William P. Homans III was born in Boston, the son of a civil rights lawyer. He was raised in North Carolina where the family maid would sing him John Lee Hooker songs. He rejected his family’s career aspirations and served in Vietnam. When he returned home in 1973 he became involved in “Vietnam Veterans Against the War” and recorded an anti-war album called “Merry Airbrakes”. Homans worked as a forklift driver, newspaper reporter, watermelon farmer, and truck driver, while still learning to play guitar and harmonica. He once “said that watermelons were the one crop on which he never lost money”. He didn’t record another album again until twenty-nine years later when he assumed the moniker Watermelon Slim and released 2002’s “Big Shoes To Fill”.

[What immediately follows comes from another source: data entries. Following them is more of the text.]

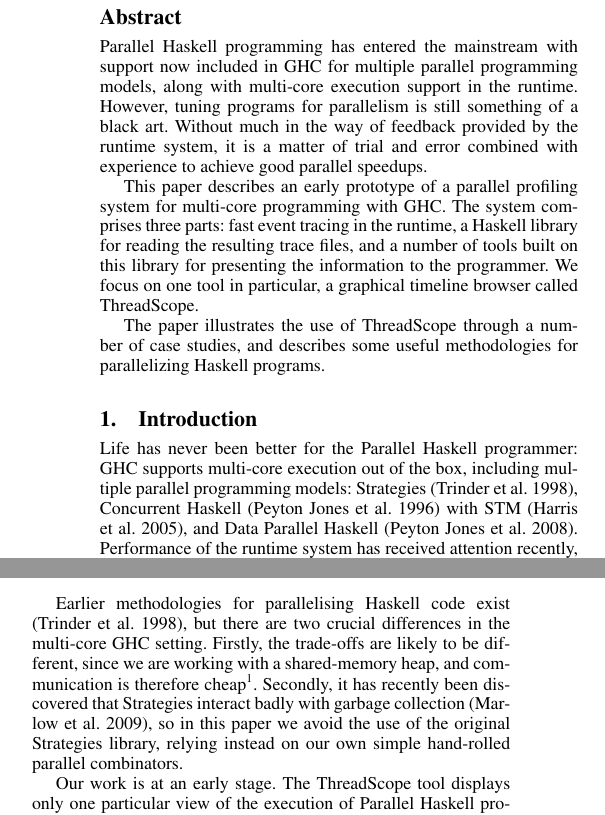
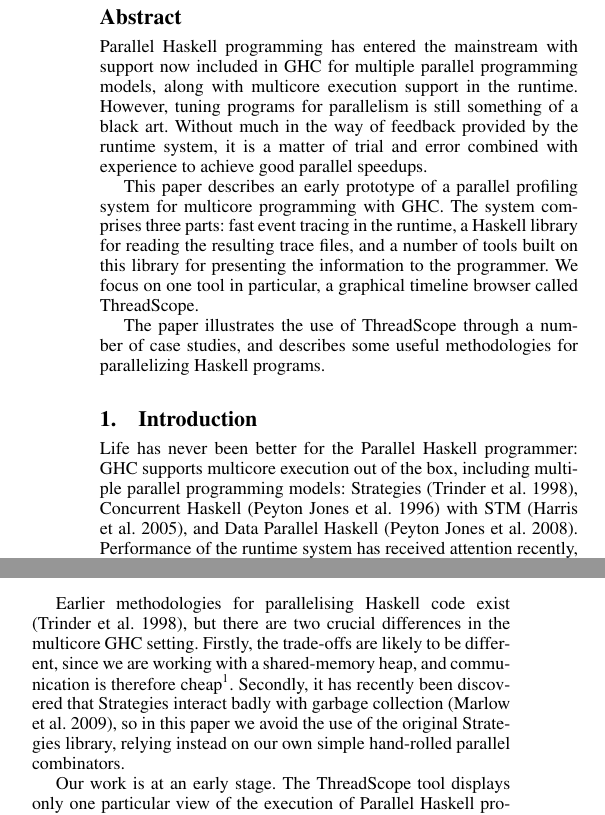
Before and after one commit to haskell/ThreadScope, a LaTeX paper (papers/haskell_symposium_2009/ghc-parallel-tuning.tex): two parts of the columns of page 1 of 12, joined at a grey line, cut so that both start at the same text. Compiled offline with pdfLaTeX; a missing font is replaced by an installed copy or a similar font.

Commit message:
multi-core -> multicore, file-system -> filesystem

```diff
--- a/papers/haskell_symposium_2009/ghc-parallel-tuning.tex
+++ b/papers/haskell_symposium_2009/ghc-parallel-tuning.tex
@@ -34,14 +34,14 @@
 \begin{abstract}
 Parallel Haskell programming has entered the mainstream with support
 now included in GHC for multiple parallel programming models, along
-with multi-core execution support in the runtime.  However, tuning
+with multicore execution support in the runtime.  However, tuning
 programs for parallelism is still something of a black art.  Without
 much in the way of feedback provided by the runtime system, it is a
 matter of trial and error combined with experience to achieve good
 parallel speedups.
 
 This paper describes an early prototype of a parallel profiling system
-for multi-core programming with GHC.  The system comprises three parts:
+for multicore programming with GHC.  The system comprises three parts:
 fast event tracing in the runtime, a Haskell library for reading the
 resulting trace files, and a number of tools built on this library for
 presenting the information to the programmer.  We focus on one tool in
@@ -56,7 +56,7 @@ Haskell programs.
 \section{Introduction}
 
 Life has never been better for the Parallel Haskell programmer: GHC
-supports multi-core execution out of the box, including multiple
+supports multicore execution out of the box, including multiple
 parallel programming models: Strategies \cite{spj:trin98b}, Concurrent
 Haskell \cite{jones96concurrent} with STM \cite{stm}, and Data Parallel Haskell
 \cite{dph}.  Performance of the runtime system has received
@@ -108,7 +108,7 @@ This paper contributes the following:
 
 Earlier methodologies for parallelising Haskell code exist
 \cite{spj:trin98b}, but there are two crucial differences in the
-multi-core GHC setting.  Firstly, the trade-offs are likely to be
+multicore GHC setting.  Firstly, the trade-offs are likely to be
 different, since we are working with a shared-memory heap, and
 communication is therefore cheap\footnote{though not entirely free,
   since memory cache hierarchies mean data still has to be shuffled
```
Also changed, not shown: papers/haskell_symposium_2009/ghc-parallel-tuning.tex (2 more changed lines).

Between the years 2004 and 2008 he followed up with three more albums including “Watermelon Slim and The Workers” and “The Wheel Man” resulting in thirteen Blues Music Award nominations and wins for both “Album of The Year” and “Band of The Year”. His last studio recording was 2019’s highly acclaimed “Church of the Blues” resulting in two additional nominations to give him an overall total of twenty.
“Traveling Man” is a live double cd release co-produced by Watermelon Slim and Chris “Wick” Hardwick. Disc One was recorded at The Blue Door, a BYOB listening room in Oklahoma City. The proprietor Greg Johnson can be heard introducing Slim who performs solo playing electric slide guitar and harmonica. His gravel throated vocals and original songs tell stories about truck drivers. Songs titles like “Blue Freightliner”, “Truck Driving Songs”, “Scalemaster Blues” and “300 Miles” will mesmerize you. Covers include Mississippi Fred McDowell’s “61 Highway Blues” and “Frisco Line”; Howlin’ Wolf’s “Smokestack Lightning” which Slim first heard played by The Yardbirds in 1964; and Muddy Waters’ “Two Trains Running”. Slim closes with “Holler #4” reprised from “Church of the Blues”.
Disc Two was recorded at The Depot, in the historic Santa Fe Train Depot, in Norman, Ok. operated by Brad and Susan Raley. After an introduction by Jim “Hardluck” Johnson, Slim jumps into “Let It Be in Memphis”, and seven other tunes including the traditional “John Henry”.
Watermelon Slim’s originality and storytelling are captured in these two live performances. He is as authentic as it gets.